=== TASK DIRECTIONS ===
Please copy out every line of the listing below in which the word "inactive" appears.

### PROVIDED INFORMATION

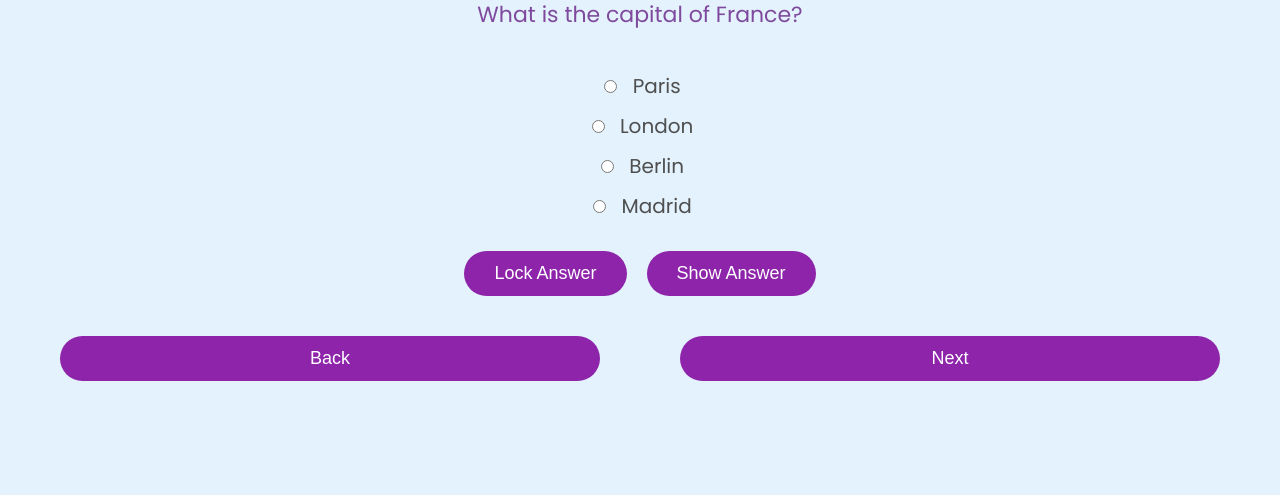
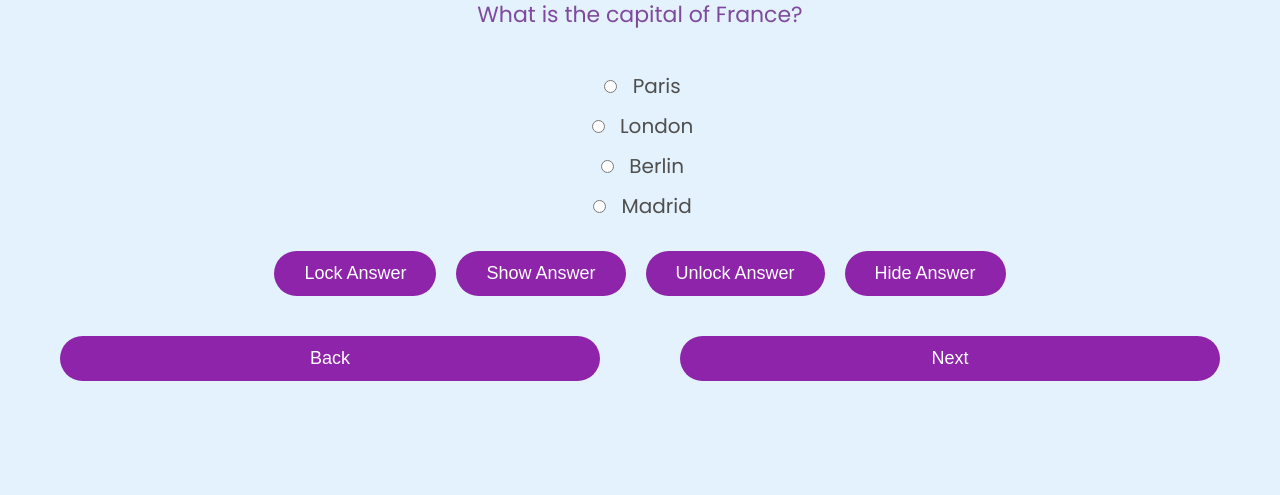
Before and after one commit to Arif1025/Placeholder, a Django app: template templates/question_template.html in a window 1280 px wide. Shown: the part 205-700 px from the top of the page. Run offline with Django 5.2, Linux system fonts and the light colour scheme; the template is opened without the code that fills it, so the values that code supplies are empty.

Commit message:
Added unlock answer and hide answer buttons

```diff
--- a/templates/question_template.html
+++ b/templates/question_template.html
@@ -135,6 +135,23 @@
             background-color: #9b4dca;
         }
 
+        /* Unlock/Hide Answer Buttons */
+        .answer-toggle-button {
+            background-color: #8e24aa;
+            color: white;
+            font-size: 18px;
+            padding: 12px 30px;
+            border: none;
+            border-radius: 50px;
+            cursor: pointer;
+            transition: background-color 0.3s ease;
+            margin: 0 10px;
+        }
+
+        .answer-toggle-button:hover {
+            background-color: #9b4dca; /* Lighter purple when hovered */
+        }
+
         /* Navigation Buttons */
         .navigation-buttons {
             display: flex;
@@ -191,6 +208,8 @@
         <section class="control-buttons">
             <button class="control-button">Lock Answer</button>
             <button class="control-button">Show Answer</button>
+            <button class="answer-toggle-button">Unlock Answer</button>
+            <button class="answer-toggle-button">Hide Answer</button>
         </section>
 
         <!-- Navigation Buttons -->
```
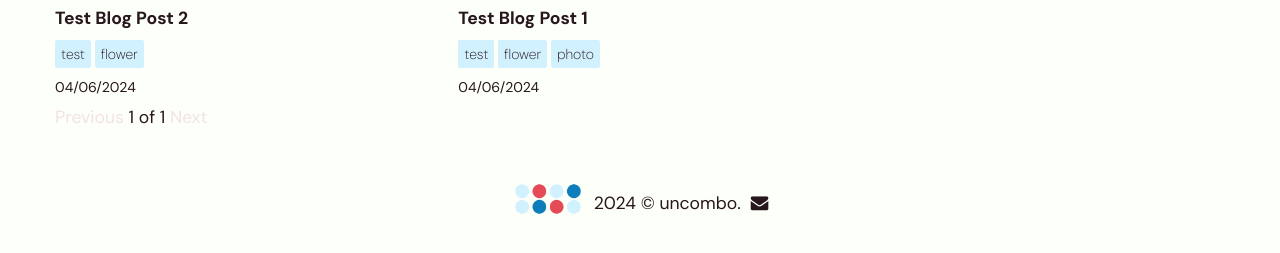
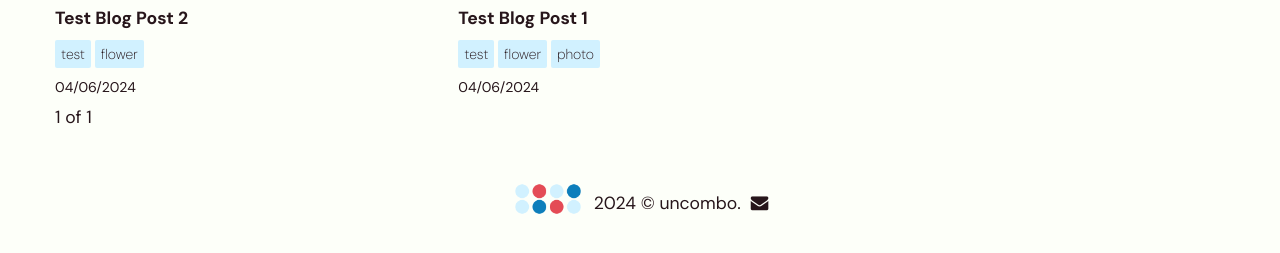
Before and after one commit to jdarrach/uncombo, a Jekyll site: the page built from blog/index.html, in a window 1280 px wide and 1022 px high. Shown: the part 748-1001 px from the top of the window. Built offline with Jekyll 4.4.1, drawn with Linux system fonts in a browser that asks for light colours; the list of posts is cut into pages by our own code.

Commit message:
pagination styling

```diff
--- a/_sass/_layout.scss
+++ b/_sass/_layout.scss
@@ -379,6 +379,3 @@ hr{
 		margin:0 auto;
 	}
 }
-.pagination .previous-inactive, .next-inactive{
-	color:$light;
-}
--- a/blog/index.html
+++ b/blog/index.html
@@ -32,13 +32,13 @@ exclude: true
 	  {% if paginator.previous_page %}
 		<a href="{{ paginator.previous_page_path }}" class="previous">Previous</a>
 	  {% else %}
-		<span class="previous-inactive">Previous</span>
+		<!---<span class="previous-inactive">Previous</span>-->
 	  {% endif %}
 	  <span class="page_number "> {{ paginator.page }} of {{ paginator.total_pages }}</span>
 	  {% if paginator.next_page %}
 		<a href="{{ paginator.next_page_path }}" class="next">Next</a>
 	  {% else %}
-		<span class="next-inactive">Next</span>
+		<!---<span class="next-inactive">Next</span>-->
 	  {% endif %}
 	</div>
 </div>
```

######

=== EXERCISE OUTPUT ===
-.pagination .previous-inactive, .next-inactive{
-		<span class="previous-inactive">Previous</span>
+		<!---<span class="previous-inactive">Previous</span>-->
-		<span class="next-inactive">Next</span>
+		<!---<span class="next-inactive">Next</span>-->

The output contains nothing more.